- Routine: Each day is planned, I know exactly what I’m going to do
- No schedule: Each day is open, I can do whatever I want to do
- Routine: I appreciate structure in my life, but sometimes I just want to do nothing!
- No schedule: I appreciate the freedom I have, but sometimes I want something structured to do!
- Synthesis: a day (or week, month, year, lifetime) with some planned moments and unplanned moments helps resolve the dialectic of routine (rigid) vs no schedule (freedom)
Dialectics as Therapy
Dr. Marsha Linehan, PhD, incorporated the philosophy of dialectics into Dialectical Behavior Therapy (DBT) to help people improve their wellbeing. By incorporating dialectics into therapy, clients learn more than one way to see a situation or how to solve a problem. During therapy, a trained DBT therapist helps a client consider perspectives from opposing sides and decrease rigid thinking or actions. DBT helps us increase validation of multiple perspectives and enhance flexibility in both our thinking, and in turn, our behaviors.
Understanding and uncertainty: dialectics in the search for truth
While Socrates’ student Plato (428-348 BCE) postulated that by engaging in dialectics, one can move closer to truth or understanding, German philosopher Immanuel Kant (1724-1804 CE) pointed out that “human thinking about ultimate reality must by its very nature fail to achieve wholeness, completion, and truth.” These two perspectives provide an example of a dialectic: dialectics helps us move to new, more helpful perspectives and increased understanding, however, part of the change we seek must be tempered by the acceptance that there may be no absolute answer or truth.
Therapy can bring us closer to something that works, while also teaching us to better tolerate the discomfort of sometimes not knowing.
By Dustin Miller, MSW
Fosl, P.S. & Baggini, J. (2020). The philosopher’s toolkit: A compendium of philosophical concepts and methods.
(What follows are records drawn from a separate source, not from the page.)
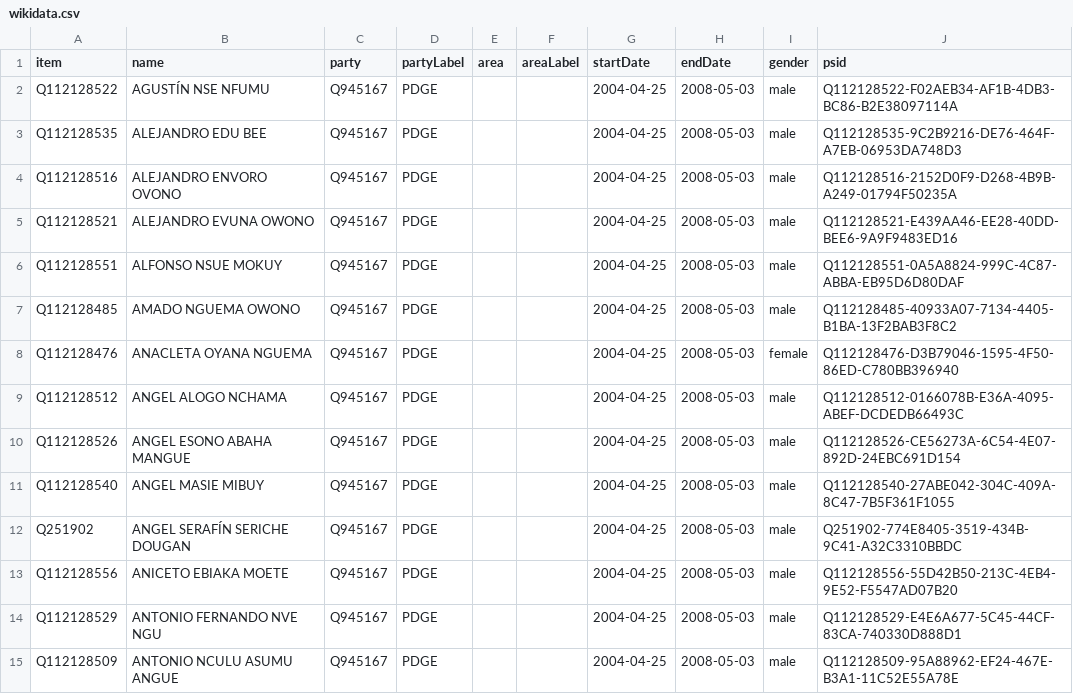
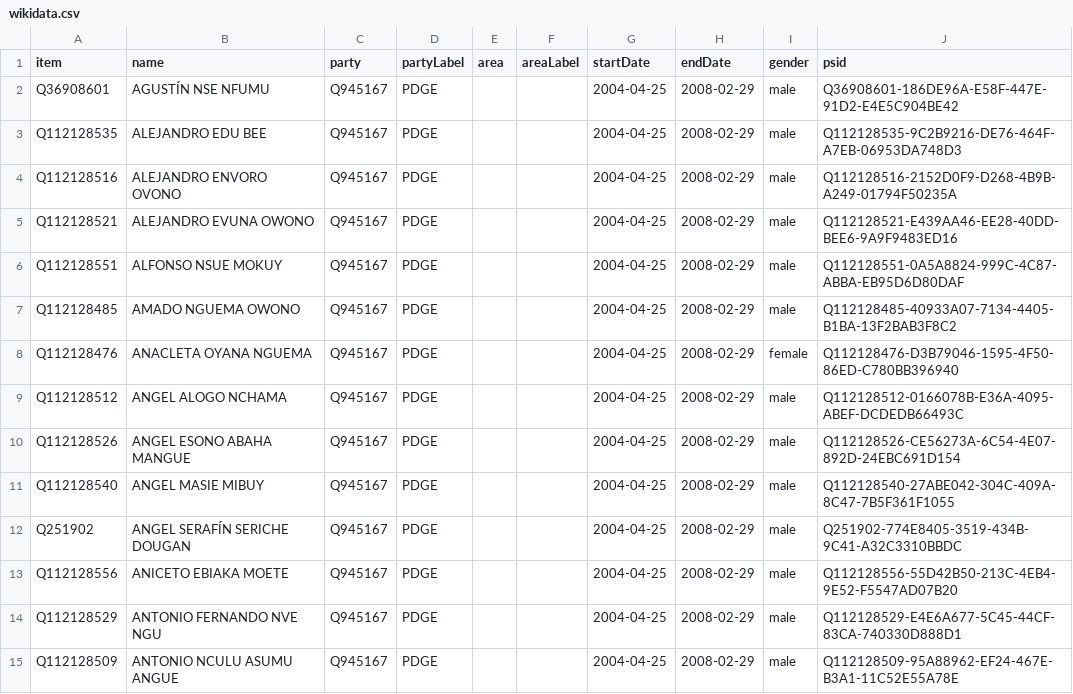
Before and after one commit to every-politician-scrapers/equatorial-guinea, a CSV file: sources/reps-2004/wikidata.csv, drawn as a sheet; only a part is shown; the diff covers the shown part only.

Commit message:
Compare external sources to Wikidata

```diff
--- a/sources/reps-2004/wikidata.csv
+++ b/sources/reps-2004/wikidata.csv
@@ -1,15 +1,15 @@
 item,name,party,partyLabel,area,areaLabel,startDate,endDate,gender,psid
-Q112128522,AGUSTÍN NSE NFUMU,Q945167,PDGE,,,2004-04-25,2008-05-03,male,Q112128522-F02AEB34-AF1B-4DB3-BC86-B2E38097114A
-Q112128535,ALEJANDRO EDU BEE,Q945167,PDGE,,,2004-04-25,2008-05-03,male,Q112128535-9C2B9216-DE76-464F-A7EB-06953DA748D3
-Q112128516,ALEJANDRO ENVORO OVONO,Q945167,PDGE,,,2004-04-25,2008-05-03,male,Q112128516-2152D0F9-D268-4B9B-A249-01794F50235A
-Q112128521,ALEJANDRO EVUNA OWONO,Q945167,PDGE,,,2004-04-25,2008-05-03,male,Q112128521-E439AA46-EE28-40DD-BEE6-9A9F9483ED16
-Q112128551,ALFONSO NSUE MOKUY,Q945167,PDGE,,,2004-04-25,2008-05-03,male,Q112128551-0A5A8824-999C-4C87-ABBA-EB95D6D80DAF
-Q112128485,AMADO NGUEMA OWONO,Q945167,PDGE,,,2004-04-25,2008-05-03,male,Q112128485-40933A07-7134-4405-B1BA-13F2BAB3F8C2
-Q112128476,ANACLETA OYANA NGUEMA,Q945167,PDGE,,,2004-04-25,2008-05-03,female,Q112128476-D3B79046-1595-4F50-86ED-C780BB396940
-Q112128512,ANGEL ALOGO NCHAMA,Q945167,PDGE,,,2004-04-25,2008-05-03,male,Q112128512-0166078B-E36A-4095-ABEF-DCDEDB66493C
-Q112128526,ANGEL ESONO ABAHA MANGUE,Q945167,PDGE,,,2004-04-25,2008-05-03,male,Q112128526-CE56273A-6C54-4E07-892D-24EBC691D154
-Q112128540,ANGEL MASIE MIBUY,Q945167,PDGE,,,2004-04-25,2008-05-03,male,Q112128540-27ABE042-304C-409A-8C47-7B5F361F1055
-Q251902,ANGEL SERAFÍN SERICHE DOUGAN,Q945167,PDGE,,,2004-04-25,2008-05-03,male,Q251902-774E8405-3519-434B-9C41-A32C3310BBDC
-Q112128556,ANICETO EBIAKA MOETE,Q945167,PDGE,,,2004-04-25,2008-05-03,male,Q112128556-55D42B50-213C-4EB4-9E52-F5547AD07B20
-Q112128529,ANTONIO FERNANDO NVE NGU,Q945167,PDGE,,,2004-04-25,2008-05-03,male,Q112128529-E4E6A677-5C45-44CF-83CA-740330D888D1
-Q112128509,ANTONIO NCULU ASUMU ANGUE,Q945167,PDGE,,,2004-04-25,2008-05-03,male,Q112128509-95A88962-EF24-467E-B3A1-11C52E55A78E
+Q36908601,AGUSTÍN NSE NFUMU,Q945167,PDGE,,,2004-04-25,2008-02-29,male,Q36908601-186DE96A-E58F-447E-91D2-E4E5C904BE42
+Q112128535,ALEJANDRO EDU BEE,Q945167,PDGE,,,2004-04-25,2008-02-29,male,Q112128535-9C2B9216-DE76-464F-A7EB-06953DA748D3
+Q112128516,ALEJANDRO ENVORO OVONO,Q945167,PDGE,,,2004-04-25,2008-02-29,male,Q112128516-2152D0F9-D268-4B9B-A249-01794F50235A
+Q112128521,ALEJANDRO EVUNA OWONO,Q945167,PDGE,,,2004-04-25,2008-02-29,male,Q112128521-E439AA46-EE28-40DD-BEE6-9A9F9483ED16
+Q112128551,ALFONSO NSUE MOKUY,Q945167,PDGE,,,2004-04-25,2008-02-29,male,Q112128551-0A5A8824-999C-4C87-ABBA-EB95D6D80DAF
+Q112128485,AMADO NGUEMA OWONO,Q945167,PDGE,,,2004-04-25,2008-02-29,male,Q112128485-40933A07-7134-4405-B1BA-13F2BAB3F8C2
+Q112128476,ANACLETA OYANA NGUEMA,Q945167,PDGE,,,2004-04-25,2008-02-29,female,Q112128476-D3B79046-1595-4F50-86ED-C780BB396940
+Q112128512,ANGEL ALOGO NCHAMA,Q945167,PDGE,,,2004-04-25,2008-02-29,male,Q112128512-0166078B-E36A-4095-ABEF-DCDEDB66493C
+Q112128526,ANGEL ESONO ABAHA MANGUE,Q945167,PDGE,,,2004-04-25,2008-02-29,male,Q112128526-CE56273A-6C54-4E07-892D-24EBC691D154
+Q112128540,ANGEL MASIE MIBUY,Q945167,PDGE,,,2004-04-25,2008-02-29,male,Q112128540-27ABE042-304C-409A-8C47-7B5F361F1055
+Q251902,ANGEL SERAFÍN SERICHE DOUGAN,Q945167,PDGE,,,2004-04-25,2008-02-29,male,Q251902-774E8405-3519-434B-9C41-A32C3310BBDC
+Q112128556,ANICETO EBIAKA MOETE,Q945167,PDGE,,,2004-04-25,2008-02-29,male,Q112128556-55D42B50-213C-4EB4-9E52-F5547AD07B20
+Q112128529,ANTONIO FERNANDO NVE NGU,Q945167,PDGE,,,2004-04-25,2008-02-29,male,Q112128529-E4E6A677-5C45-44CF-83CA-740330D888D1
+Q112128509,ANTONIO NCULU ASUMU ANGUE,Q945167,PDGE,,,2004-04-25,2008-02-29,male,Q112128509-95A88962-EF24-467E-B3A1-11C52E55A78E
```
Also changed, not shown: 96 edited cells elsewhere in this file, sources/official/wikidata.csv, sources/reps-2013/wikidata.csv, 3 other files.
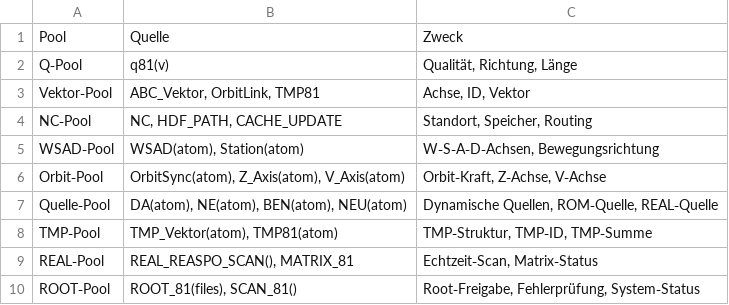
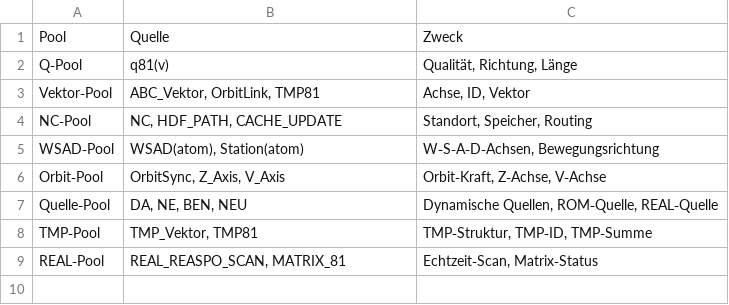
Before and after one commit to iki1uc/AXO, a CSV file: pool-quelle-3.csv, drawn as a sheet.

Commit message:
Update pool-quelle-3.csv

```diff
--- a/pool-quelle-3.csv
+++ b/pool-quelle-3.csv
@@ -5,6 +5,5 @@ NC‑Pool,"NC, HDF_PATH, CACHE_UPDATE","Standort, Speicher, Routing"
 WSAD‑Pool,"WSAD(atom), Station(atom)","W‑S‑A‑D‑Achsen, Bewegungsrichtung"
-Orbit‑Pool,"OrbitSync(atom), Z_Axis(atom), V_Axis(atom)","Orbit‑Kraft, Z‑Achse, V‑Achse"
-Quelle‑Pool,"DA(atom), NE(atom), BEN(atom), NEU(atom)","Dynamische Quellen, ROM‑Quelle, REAL‑Quelle"
-TMP‑Pool,"TMP_Vektor(atom), TMP81(atom)","TMP‑Struktur, TMP‑ID, TMP‑Summe"
-REAL‑Pool,"REAL_REASPO_SCAN(), MATRIX_81","Echtzeit‑Scan, Matrix‑Status"
-ROOT‑Pool,"ROOT_81(files), SCAN_81()","Root‑Freigabe, Fehlerprüfung, System‑Status"
+Orbit‑Pool,"OrbitSync, Z_Axis, V_Axis","Orbit‑Kraft, Z‑Achse, V‑Achse"
+Quelle‑Pool,"DA, NE, BEN, NEU","Dynamische Quellen, ROM‑Quelle, REAL‑Quelle"
+TMP‑Pool,"TMP_Vektor, TMP81","TMP‑Struktur, TMP‑ID, TMP‑Summe"
+REAL‑Pool,"REAL_REASPO_SCAN, MATRIX_81","Echtzeit‑Scan, Matrix‑Status"
```
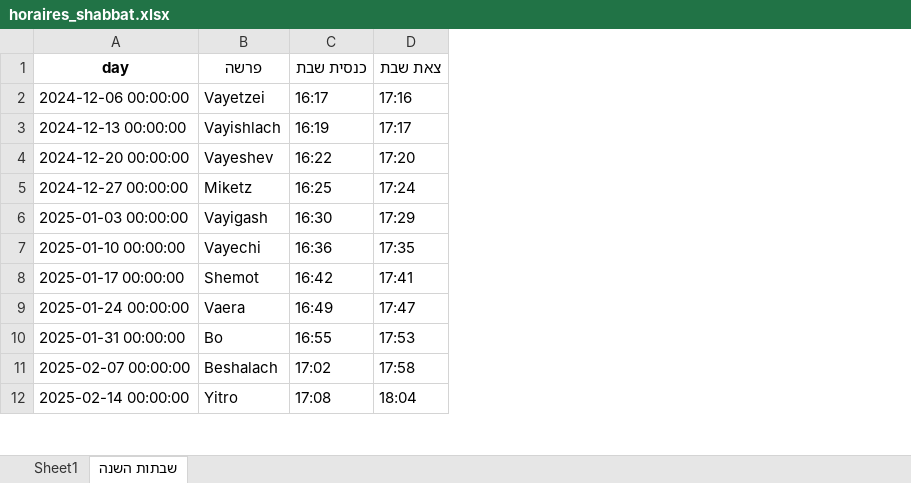
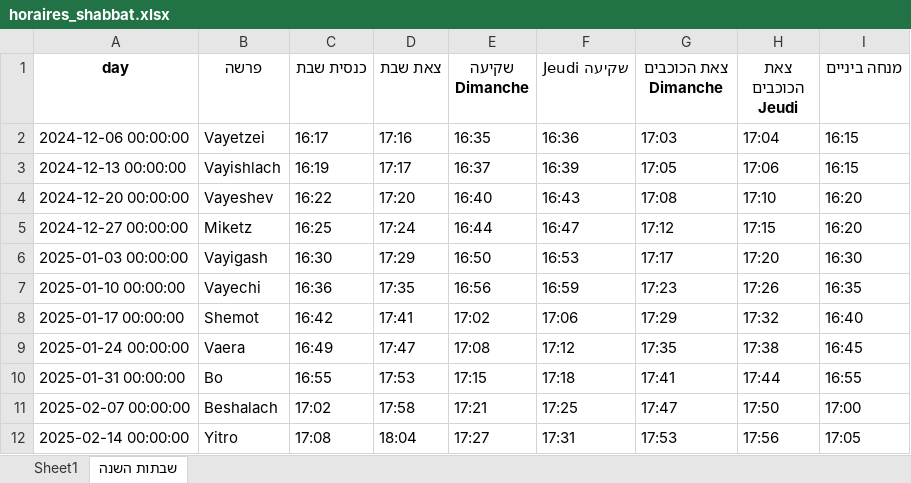
Before and after one commit to pilou73/horaires-shabbat, an Excel workbook: gibuy/output/horaires_shabbat.xlsx, sheet שבתות השנה, drawn as a sheet; only a part is shown; values as stored, in another font and other column widths than the file's, no borders; the diff names each change by its address in the sheet, - before the commit and + after, or states it on an @@ line.

```diff
--- a/gibuy/output/horaires_shabbat.xlsx (sheet שבתות השנה)
+++ b/gibuy/output/horaires_shabbat.xlsx (sheet שבתות השנה)
+column E (שקיעה Dimanche), rows 2-12: 16:35 | 16:37 | 16:40 | 16:44 | 16:50 | 16:56 | 17:02 | 17:08 | 17:15 | 17:21 | 17:27
+column F (שקיעה Jeudi), rows 2-12: 16:36 | 16:39 | 16:43 | 16:47 | 16:53 | 16:59 | 17:06 | 17:12 | 17:18 | 17:25 | 17:31
+column G (צאת הכוכבים Dimanche), rows 2-12: 17:03 | 17:05 | 17:08 | 17:12 | 17:17 | 17:23 | 17:29 | 17:35 | 17:41 | 17:47 | 17:53
+column H (צאת הכוכבים Jeudi), rows 2-12: 17:04 | 17:06 | 17:10 | 17:15 | 17:20 | 17:26 | 17:32 | 17:38 | 17:44 | 17:50 | 17:56
+column I (מנחה ביניים), rows 2-12: 16:15 | 16:15 | 16:20 | 16:20 | 16:30 | 16:35 | 16:40 | 16:45 | 16:55 | 17:00 | 17:05
```
Also changed, not shown: sheet Sheet1, output/horaires_shabbat.xlsx, 7 other files.
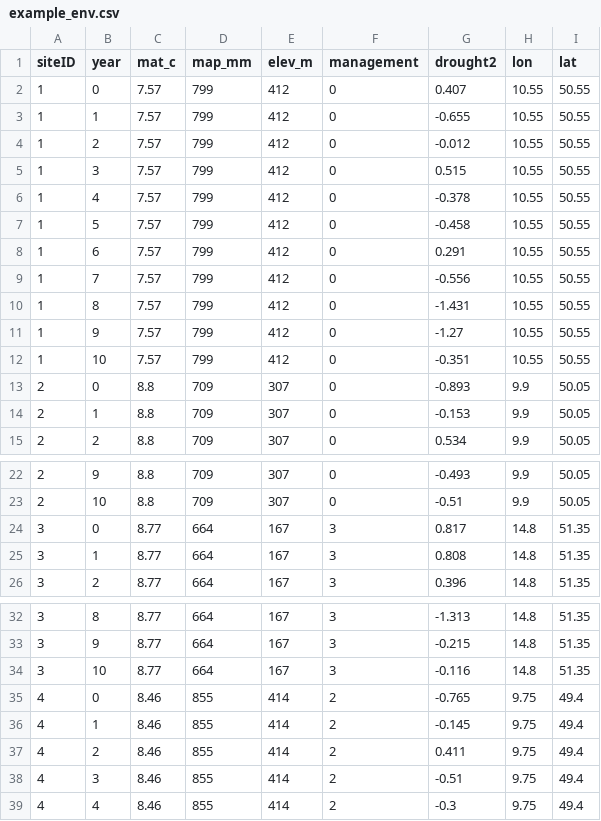
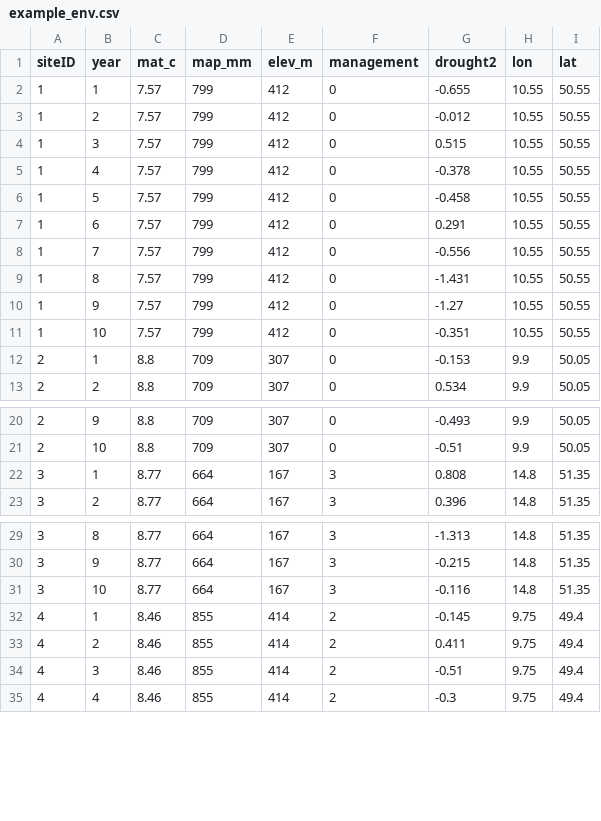
Before and after one commit to FINNverse/FINN-model-BWI, a CSV file: inst/extdata/example_env.csv, drawn as a sheet; only a part is shown, gaps mark what is left out.

Commit message:
Corrected env layout two-interval-v12 (no year-0 row): scripts, recipe, quickstart, example stands; holdout metrics recomputed
FINN runs one annual transition per env row, so the v8 grid (years 0..10)
simulated 11 steps per decade and scored the census one step too far. All
calibration scripts read two-interval-v12 (env years 1..10); run_all.R adds
the local copy of the study's scripts/148 and the v12 manifest check; the
fed-recruitment and recruitment-ratio windows are sim years Y-p+1..Y; the
quickstart, vignette, covariates.csv and the shipped example stands use one
env row per transition. v0.1.0 parameters unchanged (rates unaffected);
holdout state metrics recomputed on v12: BA R2 0.855 -> 0.858, stems 0.677
-> 0.680, dbh 0.345 -> 0.380, growth 0.461 -> 0.474, AUC 0.758 -> 0.757.

```diff
--- a/inst/extdata/example_env.csv
+++ b/inst/extdata/example_env.csv
@@ -1,3 +1,2 @@
 siteID,year,mat_c,map_mm,elev_m,management,drought2,lon,lat
-1,0,7.57,799,412,0,0.407,10.55,50.55
 1,1,7.57,799,412,0,-0.655,10.55,50.55
@@ -12,3 +11,2 @@ siteID,year,mat_c,map_mm,elev_m,management,drought2,lon,lat
 1,10,7.57,799,412,0,-0.351,10.55,50.55
-2,0,8.8,709,307,0,-0.893,9.9,50.05
 2,1,8.8,709,307,0,-0.153,9.9,50.05
@@ -23,3 +21,2 @@ siteID,year,mat_c,map_mm,elev_m,management,drought2,lon,lat
 2,10,8.8,709,307,0,-0.51,9.9,50.05
-3,0,8.77,664,167,3,0.817,14.8,51.35
 3,1,8.77,664,167,3,0.808,14.8,51.35
@@ -34,3 +31,2 @@ siteID,year,mat_c,map_mm,elev_m,management,drought2,lon,lat
 3,10,8.77,664,167,3,-0.116,14.8,51.35
-4,0,8.46,855,414,2,-0.765,9.75,49.4
 4,1,8.46,855,414,2,-0.145,9.75,49.4
```
Also changed, not shown: calibration/expected_preparation.csv, calibration/validation/bare_ground_equilibrium.csv, 27 other files.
Wiley.
Linehan, M.M. (2015). DBT skills training handouts and worksheets. Guilford Press.
Tseng, J. & Poppenk, J. (2020). Brain meta-state transitions demarcate thoughts across task contexts exposing the mental noise of trait neuroticism. Nat Commun 11, 3480 https://doi.org/10.1038/s41467-020-17255-9